There is limited challenge and oversight of THS contracting in the Department.
An effective THS oversight function, including a challenge function, is key to ensuring sound management of THS spending. A clear understanding of THS spending practices and trends is necessary for senior management to play an effective challenge and oversight role.
The Treasury Board (TB) Contracting Policy states that departments and agencies are responsible for ensuring that adequate control frameworks for due diligence and effective stewardship of public funds are in place and working. Further, the Policy encourages contracting authorities to establish and maintain a formal challenge mechanism for all contractual proposals and recognizes that this mechanism could range from a formal central audit board to divisional or regional advisory groups, depending on the departmental organization and magnitude of contracting.
At TC, responsibility centre managers have been delegated contracting authority to enter into and manage THS contracts.
It was noted that a Senior Procurement Review Committee (SPRC) was recently established in December 2011. The SPRC is an ADM-DG level committee with a mandate to review professional services requirements related to operational requirements and to provide TC with improved oversight of procurement planning, priorities and expenditures. The committee is to provide a challenge function and make recommendations to group heads (e.g., ADMs, RDGs) on outsourcing requirements. The SPRC plays a limited challenge as to whether or not a responsibility centre manager’s need for professional services resources should be met through the contracting of the resource or through other means such as permanent or temporary staffing arrangements. The SPRC does not comment on which contracting vehicle is appropriate. At the time of the audit, the committee is reviewing all THS contracts greater than $50K (including amendments and taxes) that are charged to Operating Expenses. The committee is not reviewing at this time, THS contracts that are less than $50K or contracts that are greater than $50K (including amendments and taxes) that are charged to capital projects. As seen in Appendix H, THS contracts for capital projects represent approximately 20% of all THS expenditures.
Once the SPRC supports a manager’s decision to the outsourcing of professional services, the actual approach regarding which procurement vehicle to use is determined by the “Contracting Authority”. In the case of THS, the Contracting Authority is the responsibility centre manager.
The SPRC does not provide any additional challenge or oversight once it has agreed with the responsibility centre manager’s request to enter into a contract for professional services. The audit also found that there is no challenge or oversight at the functional level by the contracting group. At the time of the audit, contracting staff were not involved in the THS contracting process as they are with other contracting vehicles. The only other situation where a responsibility centre manager is permitted to procure professional services directly without the involvement of contracting staff is for contracts under $5K. Without any oversight and challenge of THS contracts at the functional level, there is a risk that THS contracts may be entered into that do not meet the requirements for contracting under THS.

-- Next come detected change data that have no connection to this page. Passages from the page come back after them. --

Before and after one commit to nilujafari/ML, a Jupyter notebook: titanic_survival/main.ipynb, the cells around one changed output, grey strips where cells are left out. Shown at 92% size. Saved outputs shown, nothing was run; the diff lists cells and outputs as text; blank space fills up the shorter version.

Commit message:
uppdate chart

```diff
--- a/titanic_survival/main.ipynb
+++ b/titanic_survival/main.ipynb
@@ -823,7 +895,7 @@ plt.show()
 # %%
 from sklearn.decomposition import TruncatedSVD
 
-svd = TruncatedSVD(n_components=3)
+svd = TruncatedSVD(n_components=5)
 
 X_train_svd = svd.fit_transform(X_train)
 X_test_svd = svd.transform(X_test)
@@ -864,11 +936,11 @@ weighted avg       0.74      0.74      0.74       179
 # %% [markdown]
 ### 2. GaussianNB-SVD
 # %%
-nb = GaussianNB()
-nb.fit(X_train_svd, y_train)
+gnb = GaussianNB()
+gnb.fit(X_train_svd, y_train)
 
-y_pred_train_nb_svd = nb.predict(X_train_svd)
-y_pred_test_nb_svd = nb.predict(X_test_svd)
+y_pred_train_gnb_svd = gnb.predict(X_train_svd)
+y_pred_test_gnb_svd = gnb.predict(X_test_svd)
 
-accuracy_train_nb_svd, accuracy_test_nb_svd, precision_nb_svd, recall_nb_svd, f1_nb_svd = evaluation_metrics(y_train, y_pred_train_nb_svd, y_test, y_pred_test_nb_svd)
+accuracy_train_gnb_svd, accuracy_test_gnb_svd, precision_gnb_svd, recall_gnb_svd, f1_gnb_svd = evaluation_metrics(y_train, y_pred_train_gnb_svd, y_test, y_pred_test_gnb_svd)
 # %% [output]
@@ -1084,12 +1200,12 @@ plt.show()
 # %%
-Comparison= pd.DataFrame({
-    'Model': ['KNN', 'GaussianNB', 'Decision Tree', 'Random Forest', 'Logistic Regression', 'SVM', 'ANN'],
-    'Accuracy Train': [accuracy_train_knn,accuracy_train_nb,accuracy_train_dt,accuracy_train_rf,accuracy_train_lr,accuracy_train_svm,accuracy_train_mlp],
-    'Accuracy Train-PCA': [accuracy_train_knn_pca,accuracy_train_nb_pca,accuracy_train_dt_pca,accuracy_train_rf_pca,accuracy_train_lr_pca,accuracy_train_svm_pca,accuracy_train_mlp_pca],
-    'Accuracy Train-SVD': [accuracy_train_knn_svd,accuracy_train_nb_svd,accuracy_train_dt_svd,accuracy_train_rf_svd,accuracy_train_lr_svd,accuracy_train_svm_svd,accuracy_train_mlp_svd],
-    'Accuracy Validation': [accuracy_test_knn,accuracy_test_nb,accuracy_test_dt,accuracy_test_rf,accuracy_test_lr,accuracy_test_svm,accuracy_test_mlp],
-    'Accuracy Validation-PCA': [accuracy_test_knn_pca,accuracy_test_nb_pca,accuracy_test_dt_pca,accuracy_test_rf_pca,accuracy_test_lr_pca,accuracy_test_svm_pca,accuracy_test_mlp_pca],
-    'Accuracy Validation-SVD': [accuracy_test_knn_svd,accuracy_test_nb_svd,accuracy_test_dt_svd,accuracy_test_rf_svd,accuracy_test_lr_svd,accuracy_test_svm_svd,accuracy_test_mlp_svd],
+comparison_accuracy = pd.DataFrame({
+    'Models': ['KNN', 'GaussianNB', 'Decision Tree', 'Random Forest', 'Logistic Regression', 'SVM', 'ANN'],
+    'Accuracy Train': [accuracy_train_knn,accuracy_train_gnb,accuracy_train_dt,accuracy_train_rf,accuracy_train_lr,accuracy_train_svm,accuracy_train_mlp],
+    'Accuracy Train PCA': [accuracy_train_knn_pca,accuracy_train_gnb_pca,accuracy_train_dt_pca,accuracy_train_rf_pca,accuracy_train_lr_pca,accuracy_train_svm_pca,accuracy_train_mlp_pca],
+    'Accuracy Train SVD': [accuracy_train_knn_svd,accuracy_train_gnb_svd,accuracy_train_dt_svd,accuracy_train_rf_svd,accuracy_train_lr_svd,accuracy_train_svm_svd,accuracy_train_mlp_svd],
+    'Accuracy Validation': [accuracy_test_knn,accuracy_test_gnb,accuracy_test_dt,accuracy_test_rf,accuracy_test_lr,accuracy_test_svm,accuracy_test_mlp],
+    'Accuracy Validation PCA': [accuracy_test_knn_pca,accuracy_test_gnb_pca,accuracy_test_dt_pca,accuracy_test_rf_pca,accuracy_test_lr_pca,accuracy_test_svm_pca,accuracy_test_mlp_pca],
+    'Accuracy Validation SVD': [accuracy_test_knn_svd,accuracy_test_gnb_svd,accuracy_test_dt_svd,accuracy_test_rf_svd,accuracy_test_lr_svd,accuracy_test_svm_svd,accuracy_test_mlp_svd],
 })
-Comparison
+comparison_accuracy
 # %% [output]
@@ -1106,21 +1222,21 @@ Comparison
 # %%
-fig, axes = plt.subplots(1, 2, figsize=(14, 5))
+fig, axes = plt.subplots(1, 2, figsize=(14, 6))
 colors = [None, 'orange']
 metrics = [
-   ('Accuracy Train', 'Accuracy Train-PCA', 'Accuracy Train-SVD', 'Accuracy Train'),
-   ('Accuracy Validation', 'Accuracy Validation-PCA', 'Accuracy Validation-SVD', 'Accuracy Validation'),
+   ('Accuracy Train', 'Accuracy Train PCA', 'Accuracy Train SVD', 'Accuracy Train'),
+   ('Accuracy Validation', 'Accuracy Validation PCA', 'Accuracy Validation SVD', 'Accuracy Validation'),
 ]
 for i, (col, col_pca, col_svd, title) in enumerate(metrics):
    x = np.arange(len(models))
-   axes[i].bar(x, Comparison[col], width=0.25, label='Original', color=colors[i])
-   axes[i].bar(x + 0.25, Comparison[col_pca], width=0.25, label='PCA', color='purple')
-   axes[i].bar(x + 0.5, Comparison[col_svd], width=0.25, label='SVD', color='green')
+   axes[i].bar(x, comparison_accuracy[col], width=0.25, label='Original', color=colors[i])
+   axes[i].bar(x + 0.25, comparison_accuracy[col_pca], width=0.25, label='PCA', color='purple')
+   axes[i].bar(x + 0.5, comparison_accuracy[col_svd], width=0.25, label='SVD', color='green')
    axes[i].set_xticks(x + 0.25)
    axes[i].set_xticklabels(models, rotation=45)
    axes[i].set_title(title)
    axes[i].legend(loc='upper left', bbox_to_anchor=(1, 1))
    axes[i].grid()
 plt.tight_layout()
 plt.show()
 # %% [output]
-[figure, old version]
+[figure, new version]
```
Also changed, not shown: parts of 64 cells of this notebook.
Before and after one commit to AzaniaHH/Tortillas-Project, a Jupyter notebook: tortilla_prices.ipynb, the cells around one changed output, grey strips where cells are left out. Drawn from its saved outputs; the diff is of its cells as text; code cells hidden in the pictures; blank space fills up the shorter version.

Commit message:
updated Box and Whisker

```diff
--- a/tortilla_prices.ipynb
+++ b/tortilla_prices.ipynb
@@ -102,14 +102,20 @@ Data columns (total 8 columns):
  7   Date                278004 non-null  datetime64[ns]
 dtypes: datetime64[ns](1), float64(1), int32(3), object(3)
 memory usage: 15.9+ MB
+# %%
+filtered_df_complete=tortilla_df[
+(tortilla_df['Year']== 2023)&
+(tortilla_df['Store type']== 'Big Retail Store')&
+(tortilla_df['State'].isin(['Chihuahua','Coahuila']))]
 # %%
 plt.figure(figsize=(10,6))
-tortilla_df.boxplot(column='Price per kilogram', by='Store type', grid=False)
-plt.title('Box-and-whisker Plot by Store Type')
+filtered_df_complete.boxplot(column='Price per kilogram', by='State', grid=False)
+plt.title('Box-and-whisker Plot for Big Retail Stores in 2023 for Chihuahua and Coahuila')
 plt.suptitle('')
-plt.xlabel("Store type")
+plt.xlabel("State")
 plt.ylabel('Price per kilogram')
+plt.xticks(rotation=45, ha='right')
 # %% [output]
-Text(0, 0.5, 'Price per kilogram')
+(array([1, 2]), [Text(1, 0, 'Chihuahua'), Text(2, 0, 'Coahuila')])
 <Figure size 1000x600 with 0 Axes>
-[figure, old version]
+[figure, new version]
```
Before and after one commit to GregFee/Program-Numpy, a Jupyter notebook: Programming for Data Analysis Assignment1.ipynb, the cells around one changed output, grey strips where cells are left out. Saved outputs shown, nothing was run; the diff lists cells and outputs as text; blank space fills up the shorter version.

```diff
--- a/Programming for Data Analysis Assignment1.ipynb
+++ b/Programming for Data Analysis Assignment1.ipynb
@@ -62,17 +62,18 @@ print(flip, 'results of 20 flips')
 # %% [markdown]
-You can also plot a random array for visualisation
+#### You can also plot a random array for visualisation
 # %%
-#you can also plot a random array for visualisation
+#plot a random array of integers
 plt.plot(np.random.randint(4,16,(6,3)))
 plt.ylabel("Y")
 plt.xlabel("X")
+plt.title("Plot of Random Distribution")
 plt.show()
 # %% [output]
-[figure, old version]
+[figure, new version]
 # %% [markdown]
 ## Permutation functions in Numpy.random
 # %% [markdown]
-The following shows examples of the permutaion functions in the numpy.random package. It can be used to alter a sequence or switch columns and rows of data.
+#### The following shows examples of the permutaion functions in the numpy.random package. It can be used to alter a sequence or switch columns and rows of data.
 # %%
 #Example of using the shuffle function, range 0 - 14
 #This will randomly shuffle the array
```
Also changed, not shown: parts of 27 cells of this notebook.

To summarize, the SPRC is a senior level oversight body that provides limited oversight by challenging the need for contracting of professional services of a non-capital nature. Once the SPRC agrees with the responsibility centre manager’s request to enter into a contract for professional services, there is no further challenge or oversight of THS contracting, either by the SPRC or by contracting staff.
A THS SO and a SA were created by PWGSC to enable departments in the NCR to put THS contracts in place.
As previously described, the SO is based on the lowest cost vendor while the SA allows for more complex requirements and is based on a combination of cost and an assessment of rated and mandatory criteria.
The audit team used two methods to assess TC’s compliance with the rules governing the use of THS contracts. Where possible, the entire list of THS contracts from 2008 to 2012 was examined. In addition, a random sample of 73 contracts was selected for a detailed file review from the population of major THS users to determine the degree of compliance with the rules.
Interviews suggest that THS contracts are not always used appropriately.
PWGSC has indicated that the THS contracting vehicle may only be used for one of the following three reasons:
- A public servant is absent for a period of time;
- When there is a requirement for additional staff during a temporary workload increase, in which there is an insufficient number of public servants available to meet the requirement; (this must only be used when there is a temporary increase in the normal work of the organizational unit, which cannot be completed by the existing staff within the required timelines. This additional workload is not to include special one-off projects with deliverables or the providing of special expertise not normally found in the organizational unit); or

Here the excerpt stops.